Date Available


Year of Publication


Degree Name

Doctor of Philosophy (PhD)

Document Type

Doctoral Dissertation


Fine Arts


Arts Administration

First Advisor

Dr. Jaleesa Wells


This dissertation explores the complex landscape of public funding policies for popular music across three cities: Atlanta, Glasgow, and Toronto. Through comparative case studies and qualitative research methods, this work explores the varying approaches each city takes towards funding popular music, including the social, economic, and political environments in which these funding policies have developed.

Through document reviews and interviews with key stakeholders, the dissertation highlights the differences in how public funding for popular music is approached in Glasgow, Atlanta, and Toronto and the broader context of how these policies were created. Using Multiple Streams Approach, the Five Streams Confluence Model, and Advocacy Coalition Framework to analyze the policy development in each city, this research reveals the challenges and unique circumstances across locations that have given rise to vastly different approaches to supporting popular music.

The results of this study suggest that public funding for popular music is available in Glasgow and Toronto, while Atlanta does not offer such funding. Each case study city was heavily influenced by their national contexts and the approach of each country to arts funding in general. The availability of public funding for popular music seemingly has less to do with budgetary considerations and instead is influenced by the social construction of popular music in each case study and the focus of funding agencies on equity, diversity, and inclusion.
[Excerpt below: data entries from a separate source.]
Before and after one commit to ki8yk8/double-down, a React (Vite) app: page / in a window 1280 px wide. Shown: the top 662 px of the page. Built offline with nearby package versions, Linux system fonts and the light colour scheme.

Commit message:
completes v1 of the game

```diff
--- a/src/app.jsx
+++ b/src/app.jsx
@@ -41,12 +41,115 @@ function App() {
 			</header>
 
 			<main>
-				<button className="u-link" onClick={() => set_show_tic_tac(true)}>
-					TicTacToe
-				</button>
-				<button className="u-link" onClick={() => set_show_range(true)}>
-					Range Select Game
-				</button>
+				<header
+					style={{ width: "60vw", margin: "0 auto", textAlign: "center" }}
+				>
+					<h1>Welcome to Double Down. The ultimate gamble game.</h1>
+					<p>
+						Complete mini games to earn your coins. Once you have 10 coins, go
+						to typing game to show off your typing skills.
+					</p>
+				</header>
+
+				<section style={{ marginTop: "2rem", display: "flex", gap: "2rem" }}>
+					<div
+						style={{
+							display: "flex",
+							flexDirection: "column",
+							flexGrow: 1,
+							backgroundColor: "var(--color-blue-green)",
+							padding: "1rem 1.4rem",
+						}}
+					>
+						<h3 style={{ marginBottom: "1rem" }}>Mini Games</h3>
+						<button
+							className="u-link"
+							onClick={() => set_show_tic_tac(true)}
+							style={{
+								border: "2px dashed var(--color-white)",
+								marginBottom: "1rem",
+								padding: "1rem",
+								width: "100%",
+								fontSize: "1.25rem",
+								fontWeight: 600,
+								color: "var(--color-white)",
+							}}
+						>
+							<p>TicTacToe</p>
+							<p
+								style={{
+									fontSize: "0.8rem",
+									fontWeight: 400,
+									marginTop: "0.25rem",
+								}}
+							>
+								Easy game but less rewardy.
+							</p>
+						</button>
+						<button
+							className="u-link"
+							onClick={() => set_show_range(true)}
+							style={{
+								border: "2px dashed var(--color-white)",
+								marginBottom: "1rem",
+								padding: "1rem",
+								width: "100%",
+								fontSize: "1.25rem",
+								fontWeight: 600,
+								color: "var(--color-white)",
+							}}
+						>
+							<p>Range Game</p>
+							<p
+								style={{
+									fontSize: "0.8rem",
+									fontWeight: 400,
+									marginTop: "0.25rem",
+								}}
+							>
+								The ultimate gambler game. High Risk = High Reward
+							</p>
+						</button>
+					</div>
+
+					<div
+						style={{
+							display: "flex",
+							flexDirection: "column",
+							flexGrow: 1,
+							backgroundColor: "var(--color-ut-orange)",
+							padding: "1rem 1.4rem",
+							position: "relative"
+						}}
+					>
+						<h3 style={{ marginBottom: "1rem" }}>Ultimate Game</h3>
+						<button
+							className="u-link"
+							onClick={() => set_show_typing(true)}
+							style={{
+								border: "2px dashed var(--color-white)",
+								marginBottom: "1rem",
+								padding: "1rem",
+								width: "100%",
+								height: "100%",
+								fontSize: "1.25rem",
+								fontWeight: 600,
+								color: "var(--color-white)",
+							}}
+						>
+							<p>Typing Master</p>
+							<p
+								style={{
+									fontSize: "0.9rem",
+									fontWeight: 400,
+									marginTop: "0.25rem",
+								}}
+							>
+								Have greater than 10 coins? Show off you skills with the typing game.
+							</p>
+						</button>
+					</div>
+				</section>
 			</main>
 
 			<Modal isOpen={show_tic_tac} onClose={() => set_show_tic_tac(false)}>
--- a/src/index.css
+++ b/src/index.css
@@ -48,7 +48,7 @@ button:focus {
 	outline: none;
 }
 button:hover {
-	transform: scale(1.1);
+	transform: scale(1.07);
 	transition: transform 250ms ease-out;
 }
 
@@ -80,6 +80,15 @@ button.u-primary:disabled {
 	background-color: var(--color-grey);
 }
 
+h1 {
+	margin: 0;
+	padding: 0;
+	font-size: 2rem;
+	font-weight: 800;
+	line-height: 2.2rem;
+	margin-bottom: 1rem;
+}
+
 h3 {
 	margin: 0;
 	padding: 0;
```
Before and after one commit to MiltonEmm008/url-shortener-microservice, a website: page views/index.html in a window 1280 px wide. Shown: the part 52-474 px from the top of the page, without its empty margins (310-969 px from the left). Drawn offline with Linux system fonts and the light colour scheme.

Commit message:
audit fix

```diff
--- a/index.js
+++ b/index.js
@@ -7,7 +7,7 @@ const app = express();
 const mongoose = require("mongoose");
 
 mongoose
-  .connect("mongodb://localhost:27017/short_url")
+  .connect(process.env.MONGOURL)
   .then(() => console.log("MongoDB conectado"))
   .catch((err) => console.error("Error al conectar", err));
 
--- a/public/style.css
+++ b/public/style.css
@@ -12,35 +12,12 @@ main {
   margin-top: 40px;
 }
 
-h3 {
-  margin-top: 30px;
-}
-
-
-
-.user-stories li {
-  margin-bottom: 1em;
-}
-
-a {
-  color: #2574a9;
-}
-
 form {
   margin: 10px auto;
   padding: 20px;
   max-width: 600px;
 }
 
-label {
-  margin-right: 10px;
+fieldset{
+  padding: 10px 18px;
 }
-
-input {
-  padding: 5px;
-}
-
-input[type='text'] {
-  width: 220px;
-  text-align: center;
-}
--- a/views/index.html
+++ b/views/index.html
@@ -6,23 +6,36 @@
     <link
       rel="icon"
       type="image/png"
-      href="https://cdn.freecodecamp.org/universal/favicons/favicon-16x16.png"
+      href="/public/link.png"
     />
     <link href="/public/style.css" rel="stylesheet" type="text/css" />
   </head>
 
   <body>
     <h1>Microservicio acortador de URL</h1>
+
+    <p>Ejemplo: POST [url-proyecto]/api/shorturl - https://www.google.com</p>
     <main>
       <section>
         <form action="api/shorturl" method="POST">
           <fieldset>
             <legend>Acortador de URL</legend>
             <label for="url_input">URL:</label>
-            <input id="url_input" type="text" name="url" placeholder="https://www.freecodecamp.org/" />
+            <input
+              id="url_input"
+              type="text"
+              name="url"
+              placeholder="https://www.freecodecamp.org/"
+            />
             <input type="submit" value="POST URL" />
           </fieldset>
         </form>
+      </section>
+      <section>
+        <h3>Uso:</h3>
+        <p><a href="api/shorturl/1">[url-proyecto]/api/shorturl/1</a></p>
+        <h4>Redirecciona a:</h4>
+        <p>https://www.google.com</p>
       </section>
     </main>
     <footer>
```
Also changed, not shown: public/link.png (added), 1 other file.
This dissertation contributes to the field by providing a foundational examination of the mechanisms of policy development related to public funding for popular music, an area of research with significant gaps. This study creates a launchpad for new research directions for arts administration and the role of popular music in bridging diversity gaps in arts and culture. It also provides knowledge to assist policy makers in shaping their efforts to support popular music in their communities.

Digital Object Identifier (DOI)